▶ _WORK TO BE COMPLETED_
Bring together all lines of the material below that contain the string "muda".
----- GIVEN DATA
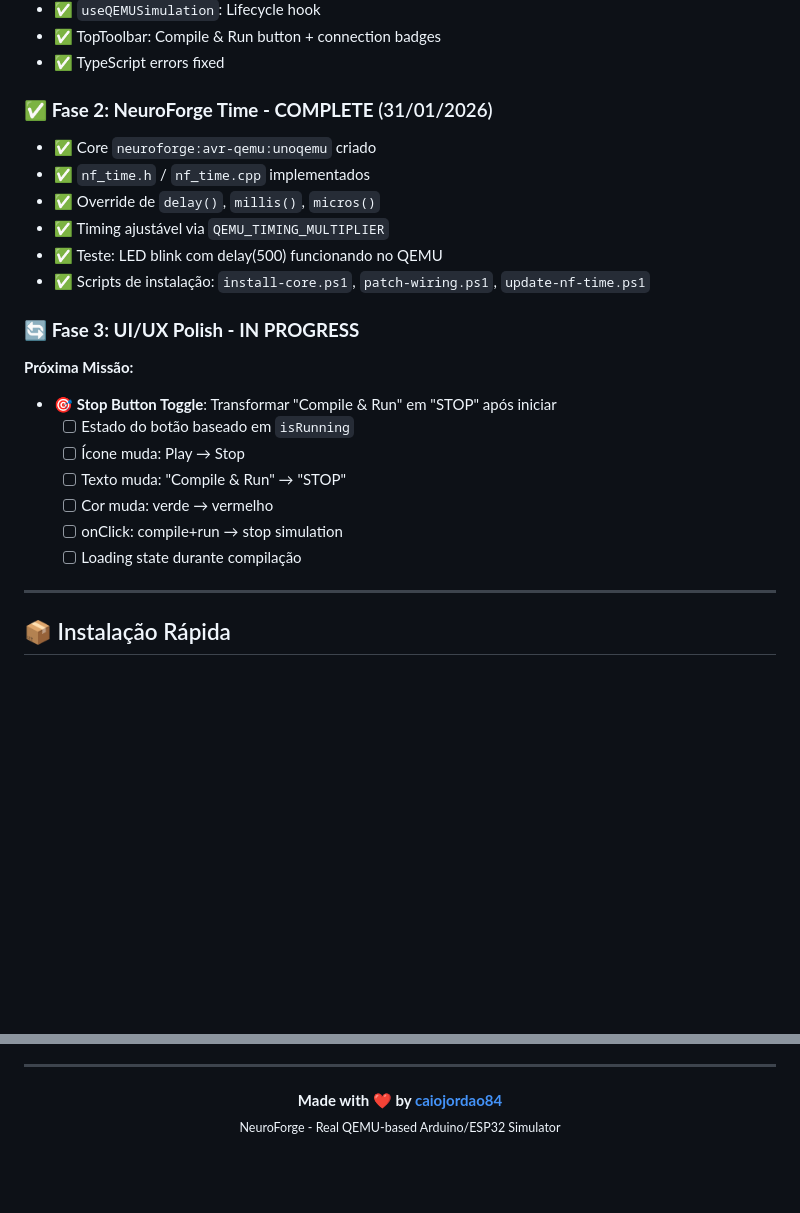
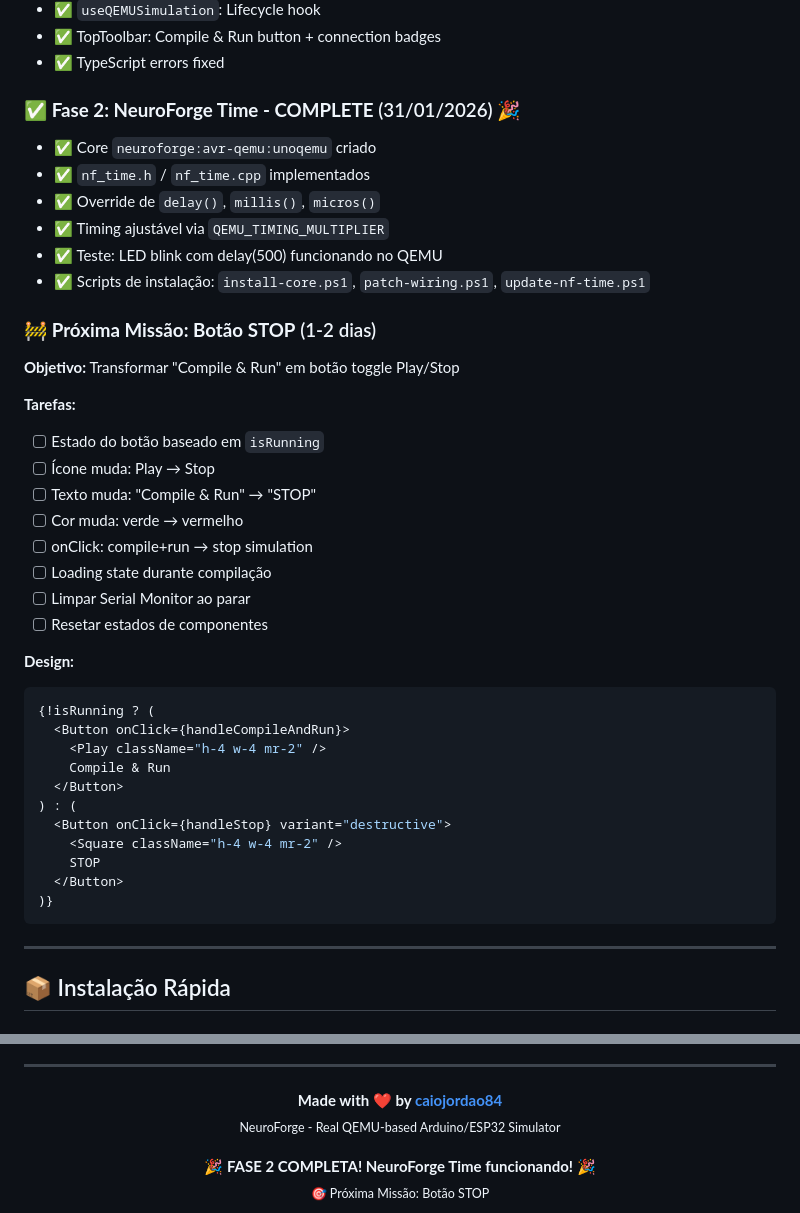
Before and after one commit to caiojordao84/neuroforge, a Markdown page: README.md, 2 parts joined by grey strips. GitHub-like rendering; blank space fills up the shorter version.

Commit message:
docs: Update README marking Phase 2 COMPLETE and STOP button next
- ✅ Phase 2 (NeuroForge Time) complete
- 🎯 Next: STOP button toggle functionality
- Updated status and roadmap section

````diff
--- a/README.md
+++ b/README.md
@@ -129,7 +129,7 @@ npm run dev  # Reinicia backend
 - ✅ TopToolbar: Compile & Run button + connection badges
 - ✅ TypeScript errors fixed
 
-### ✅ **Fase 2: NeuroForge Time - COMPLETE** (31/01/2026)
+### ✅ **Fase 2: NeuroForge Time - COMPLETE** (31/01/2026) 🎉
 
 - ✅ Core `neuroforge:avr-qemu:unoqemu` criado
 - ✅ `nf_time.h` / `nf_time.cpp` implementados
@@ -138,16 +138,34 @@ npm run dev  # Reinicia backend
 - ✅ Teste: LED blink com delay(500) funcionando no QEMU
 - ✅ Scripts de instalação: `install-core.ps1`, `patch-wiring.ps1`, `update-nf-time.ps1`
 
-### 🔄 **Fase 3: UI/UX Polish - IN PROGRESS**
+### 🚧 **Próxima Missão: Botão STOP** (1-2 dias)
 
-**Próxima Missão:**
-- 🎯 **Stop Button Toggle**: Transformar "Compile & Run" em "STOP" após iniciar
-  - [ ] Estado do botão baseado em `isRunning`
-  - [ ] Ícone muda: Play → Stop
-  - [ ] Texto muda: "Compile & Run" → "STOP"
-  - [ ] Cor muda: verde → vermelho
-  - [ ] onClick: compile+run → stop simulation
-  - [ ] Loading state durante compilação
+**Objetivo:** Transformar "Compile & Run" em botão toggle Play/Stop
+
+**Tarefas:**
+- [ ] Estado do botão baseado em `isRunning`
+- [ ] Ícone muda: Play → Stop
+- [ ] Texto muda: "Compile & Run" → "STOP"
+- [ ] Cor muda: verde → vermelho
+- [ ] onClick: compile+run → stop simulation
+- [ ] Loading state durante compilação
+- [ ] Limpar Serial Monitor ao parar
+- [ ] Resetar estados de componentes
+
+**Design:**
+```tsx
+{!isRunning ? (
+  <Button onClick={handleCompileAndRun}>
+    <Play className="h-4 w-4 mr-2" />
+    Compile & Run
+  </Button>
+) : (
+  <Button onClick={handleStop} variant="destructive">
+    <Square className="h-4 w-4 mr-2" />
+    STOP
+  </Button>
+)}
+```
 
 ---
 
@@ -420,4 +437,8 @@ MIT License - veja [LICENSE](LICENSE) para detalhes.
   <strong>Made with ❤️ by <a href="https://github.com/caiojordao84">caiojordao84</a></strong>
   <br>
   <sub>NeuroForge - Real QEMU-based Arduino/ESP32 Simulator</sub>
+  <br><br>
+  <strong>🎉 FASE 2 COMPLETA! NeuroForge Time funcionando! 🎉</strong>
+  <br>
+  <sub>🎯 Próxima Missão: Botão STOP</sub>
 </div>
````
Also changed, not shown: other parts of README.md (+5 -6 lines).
----------
▶ _REPLY TO THE TASK_
-  - [ ] Ícone muda: Play → Stop
-  - [ ] Texto muda: "Compile & Run" → "STOP"
-  - [ ] Cor muda: verde → vermelho
+- [ ] Ícone muda: Play → Stop
+- [ ] Texto muda: "Compile & Run" → "STOP"
+- [ ] Cor muda: verde → vermelho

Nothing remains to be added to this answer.